  • Activities for maintenance of relationships: Doing things together when there isn’t a crisis builds the teamwork necessary to get through the hard times when a crisis does strike-the members are used to working together, delegating tasks, and trusting each other, so those skills can be harnessed effectively. In Dashew’s words, “When I have to tell you bad news, we have that [pre-existing] bond.”
  • Genuine caring: If people work hard to maintain their personal
    relationships, that reservoir of deep friendship will be there when it’s needed.
  • Assistance and support: This is especially vital in times of personal
    tragedy. “Grief and shame are part of the bond that holds families together.”
  • Mutual respect: The solid recognition that not only can you trust the other person, but that his or her role is important, and she or he has a valid reason to be involved.
  • Healthy interpersonal boundaries: Work one-to-one to resolve conflicts; stay out of triangles. Personal moods and styles can be a factor in such discussions, but shouldn’t dominate the dialogue.
  • Privacy: The right of every family member, business participant, and family unit to have private space, and to do what they want without feeling like they’re on display in front of the other units.
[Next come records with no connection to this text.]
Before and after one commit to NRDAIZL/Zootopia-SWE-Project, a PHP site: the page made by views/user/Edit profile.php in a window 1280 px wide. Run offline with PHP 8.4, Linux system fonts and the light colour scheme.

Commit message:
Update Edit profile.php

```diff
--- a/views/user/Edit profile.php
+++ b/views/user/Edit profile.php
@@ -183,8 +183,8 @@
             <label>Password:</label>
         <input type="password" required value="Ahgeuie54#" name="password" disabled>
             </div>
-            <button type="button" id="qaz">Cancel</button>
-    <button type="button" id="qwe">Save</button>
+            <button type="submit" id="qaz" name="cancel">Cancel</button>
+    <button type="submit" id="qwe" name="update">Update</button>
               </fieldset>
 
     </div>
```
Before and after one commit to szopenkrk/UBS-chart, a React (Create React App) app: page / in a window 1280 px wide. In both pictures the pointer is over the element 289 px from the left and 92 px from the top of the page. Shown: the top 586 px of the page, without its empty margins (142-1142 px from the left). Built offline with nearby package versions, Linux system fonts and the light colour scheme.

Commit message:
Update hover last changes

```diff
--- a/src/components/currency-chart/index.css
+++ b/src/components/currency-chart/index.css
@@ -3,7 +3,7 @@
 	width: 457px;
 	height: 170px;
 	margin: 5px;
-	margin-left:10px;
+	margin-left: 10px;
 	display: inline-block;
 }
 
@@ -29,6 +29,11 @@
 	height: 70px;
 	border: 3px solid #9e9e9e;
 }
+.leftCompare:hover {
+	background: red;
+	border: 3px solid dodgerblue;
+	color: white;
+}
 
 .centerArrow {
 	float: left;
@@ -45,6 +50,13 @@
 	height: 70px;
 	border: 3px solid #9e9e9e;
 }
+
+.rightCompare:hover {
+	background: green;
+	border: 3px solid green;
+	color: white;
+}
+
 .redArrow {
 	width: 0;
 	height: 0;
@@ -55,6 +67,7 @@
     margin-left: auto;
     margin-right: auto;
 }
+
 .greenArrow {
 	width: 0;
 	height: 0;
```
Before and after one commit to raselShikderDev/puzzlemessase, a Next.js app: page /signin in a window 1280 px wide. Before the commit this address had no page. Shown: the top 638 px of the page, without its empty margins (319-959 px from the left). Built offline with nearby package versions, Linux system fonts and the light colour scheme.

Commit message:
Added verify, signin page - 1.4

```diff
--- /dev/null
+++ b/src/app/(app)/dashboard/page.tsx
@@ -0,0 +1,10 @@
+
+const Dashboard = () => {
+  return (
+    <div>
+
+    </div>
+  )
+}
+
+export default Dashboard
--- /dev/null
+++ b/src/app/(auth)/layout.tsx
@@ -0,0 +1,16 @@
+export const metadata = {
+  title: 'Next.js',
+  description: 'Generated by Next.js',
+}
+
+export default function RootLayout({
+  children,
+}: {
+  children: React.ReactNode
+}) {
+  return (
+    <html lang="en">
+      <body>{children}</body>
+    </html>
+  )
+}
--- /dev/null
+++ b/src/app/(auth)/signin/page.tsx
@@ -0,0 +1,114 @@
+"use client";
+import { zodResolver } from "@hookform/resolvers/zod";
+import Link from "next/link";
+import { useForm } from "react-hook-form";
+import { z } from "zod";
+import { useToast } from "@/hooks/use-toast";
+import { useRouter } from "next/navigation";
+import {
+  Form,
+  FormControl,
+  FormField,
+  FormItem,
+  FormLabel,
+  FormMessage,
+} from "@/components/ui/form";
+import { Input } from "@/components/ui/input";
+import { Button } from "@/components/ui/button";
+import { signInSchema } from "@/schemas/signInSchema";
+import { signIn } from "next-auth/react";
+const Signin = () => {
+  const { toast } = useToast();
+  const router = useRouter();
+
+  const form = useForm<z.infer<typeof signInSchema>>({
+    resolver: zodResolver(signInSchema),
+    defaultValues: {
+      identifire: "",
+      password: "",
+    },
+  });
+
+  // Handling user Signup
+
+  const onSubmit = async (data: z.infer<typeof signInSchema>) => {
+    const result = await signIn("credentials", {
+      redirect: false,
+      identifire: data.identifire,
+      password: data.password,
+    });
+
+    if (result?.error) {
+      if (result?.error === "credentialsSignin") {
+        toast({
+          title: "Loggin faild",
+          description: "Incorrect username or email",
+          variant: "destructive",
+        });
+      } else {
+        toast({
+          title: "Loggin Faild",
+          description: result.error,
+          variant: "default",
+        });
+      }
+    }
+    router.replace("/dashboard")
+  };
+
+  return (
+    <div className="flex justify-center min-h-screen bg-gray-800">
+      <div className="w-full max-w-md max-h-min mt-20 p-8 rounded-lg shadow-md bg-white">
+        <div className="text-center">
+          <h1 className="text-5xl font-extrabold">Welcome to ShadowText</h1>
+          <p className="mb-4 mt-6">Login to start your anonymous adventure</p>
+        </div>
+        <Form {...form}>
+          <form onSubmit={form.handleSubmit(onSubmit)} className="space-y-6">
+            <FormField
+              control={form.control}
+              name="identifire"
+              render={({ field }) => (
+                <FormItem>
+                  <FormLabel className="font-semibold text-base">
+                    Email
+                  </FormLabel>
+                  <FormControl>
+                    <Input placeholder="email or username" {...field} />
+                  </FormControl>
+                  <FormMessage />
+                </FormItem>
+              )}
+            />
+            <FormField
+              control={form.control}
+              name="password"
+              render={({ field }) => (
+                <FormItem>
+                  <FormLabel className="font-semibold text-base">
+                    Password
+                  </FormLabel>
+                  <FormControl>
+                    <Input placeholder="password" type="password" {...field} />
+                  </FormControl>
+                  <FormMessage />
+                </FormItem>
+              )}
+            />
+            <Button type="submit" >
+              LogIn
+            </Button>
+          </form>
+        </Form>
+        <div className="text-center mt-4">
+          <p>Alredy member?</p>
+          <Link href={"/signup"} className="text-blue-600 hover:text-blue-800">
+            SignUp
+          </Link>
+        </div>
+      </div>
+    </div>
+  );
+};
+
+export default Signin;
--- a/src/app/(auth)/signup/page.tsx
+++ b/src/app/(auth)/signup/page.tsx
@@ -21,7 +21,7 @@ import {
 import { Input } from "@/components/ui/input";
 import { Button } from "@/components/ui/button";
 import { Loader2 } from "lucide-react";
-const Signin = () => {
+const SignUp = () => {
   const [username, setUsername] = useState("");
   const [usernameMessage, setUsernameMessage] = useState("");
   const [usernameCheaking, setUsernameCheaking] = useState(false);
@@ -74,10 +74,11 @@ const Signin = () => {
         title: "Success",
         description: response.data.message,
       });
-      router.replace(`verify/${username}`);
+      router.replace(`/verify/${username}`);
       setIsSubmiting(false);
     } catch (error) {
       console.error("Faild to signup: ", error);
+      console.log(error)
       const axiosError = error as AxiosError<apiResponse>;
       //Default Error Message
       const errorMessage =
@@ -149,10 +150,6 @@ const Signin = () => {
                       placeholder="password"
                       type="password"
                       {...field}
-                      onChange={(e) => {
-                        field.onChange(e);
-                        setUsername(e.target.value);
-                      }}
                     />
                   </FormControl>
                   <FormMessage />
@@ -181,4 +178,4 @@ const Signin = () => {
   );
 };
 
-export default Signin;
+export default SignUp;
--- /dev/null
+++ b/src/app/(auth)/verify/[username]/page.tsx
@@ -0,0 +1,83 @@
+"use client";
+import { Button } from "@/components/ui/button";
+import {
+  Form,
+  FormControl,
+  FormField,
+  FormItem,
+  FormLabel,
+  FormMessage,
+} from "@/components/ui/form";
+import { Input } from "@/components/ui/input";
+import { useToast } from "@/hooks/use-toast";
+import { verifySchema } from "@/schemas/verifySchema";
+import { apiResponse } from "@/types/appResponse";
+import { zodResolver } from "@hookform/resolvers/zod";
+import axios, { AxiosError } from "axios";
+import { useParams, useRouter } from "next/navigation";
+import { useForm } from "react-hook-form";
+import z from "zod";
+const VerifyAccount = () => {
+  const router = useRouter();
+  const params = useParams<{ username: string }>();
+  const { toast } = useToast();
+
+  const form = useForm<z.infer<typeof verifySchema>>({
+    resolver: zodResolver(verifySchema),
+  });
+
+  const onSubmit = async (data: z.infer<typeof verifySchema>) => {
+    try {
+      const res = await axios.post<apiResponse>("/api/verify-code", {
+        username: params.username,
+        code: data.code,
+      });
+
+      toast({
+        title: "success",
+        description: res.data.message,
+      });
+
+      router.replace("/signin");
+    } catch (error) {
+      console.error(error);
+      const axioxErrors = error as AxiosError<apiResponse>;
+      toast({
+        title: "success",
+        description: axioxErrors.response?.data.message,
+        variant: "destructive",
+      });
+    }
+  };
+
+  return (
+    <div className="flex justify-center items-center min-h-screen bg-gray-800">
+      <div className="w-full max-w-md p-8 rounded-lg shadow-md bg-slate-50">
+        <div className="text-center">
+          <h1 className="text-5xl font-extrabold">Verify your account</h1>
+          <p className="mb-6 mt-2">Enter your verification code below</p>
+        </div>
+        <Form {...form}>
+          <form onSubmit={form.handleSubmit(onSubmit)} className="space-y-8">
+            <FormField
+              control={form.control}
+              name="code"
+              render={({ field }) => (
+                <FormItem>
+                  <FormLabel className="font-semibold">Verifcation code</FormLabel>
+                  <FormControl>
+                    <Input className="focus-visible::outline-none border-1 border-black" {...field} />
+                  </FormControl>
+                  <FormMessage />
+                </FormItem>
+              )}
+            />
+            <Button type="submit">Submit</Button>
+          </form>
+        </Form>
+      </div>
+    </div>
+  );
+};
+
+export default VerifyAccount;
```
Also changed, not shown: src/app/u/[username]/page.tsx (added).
Siblings in managerial positions should have time to be together as siblings, for example, but also need time to be with their spouses and children-and their parents-without feeling like that time is begrudged, and without feeling like they’re under a microscope. But it wasn’t all lecture, either. Dashew broke up the group into teams-each table was one team-and handed out packets of drinking straws and pins. The task: to make the tallest, strongest, and most elegant structure-without any talking. The results were striking. Most teams went for one, or at most two, of the three qualities. One table, led by plumbers, engineered an extremely elegant and stable structure, but it was only a foot tall. Others went all the way from table top to the ceiling-a distance of six feet or more-but their structures were wobbly and weak. But Dashew’s goals in this exercise went beyond the obvious.

In a group debriefing, we examined:

  • What are the differences in working toward measurable, specific goals (height) and intangible ones (beauty)?
  • How did leadership emerge? Was there cooperation? Joint leadership? Hierarchy?
  • Did everyone feel valued and included?
  • How did people determine their roles?
  • How do people participate when there is no obvious plan?
  • What tools and signals were employed to communicate when talking was prohibited?

Dashew’s point? “When you have trust and are secure in your roles, you need less communication.” But if boundaries are blurred and descriptions are unclear, high levels of communication are needed.

She suggests a multipart strategy to “create a container for communication” within the family business: a family council for family matters, the business management team for operations, and the board of directors for decisions involving the owners-the stockholders-as stakeholders. But she believes there’s no one right answer. “Every family needs to create their own set of rules. The most important aspect of a family council is to create a safe environment for open discussion,” in order to discover the rules of each individual family business.

And these work best, she believes, when they “err on the side of inclusion.” If you’re not sure whether individuals should or should not be part of a decision, bring them in. When they participate in the decision, they’ll more likely want to see it successfully implemented.

Shel Horowitz is Director of Accurate Writing & More, a family-owned firm in Northampton, MA, offering low-cost marketing strategies for businesses. His latest book is Marketing Without Megabucks, published by Simon & Schuster. He can be reached at his web site frugalfun.com. This article originally appeared in Related Matters, the newsletter of the University of Massachusetts Family Business Center.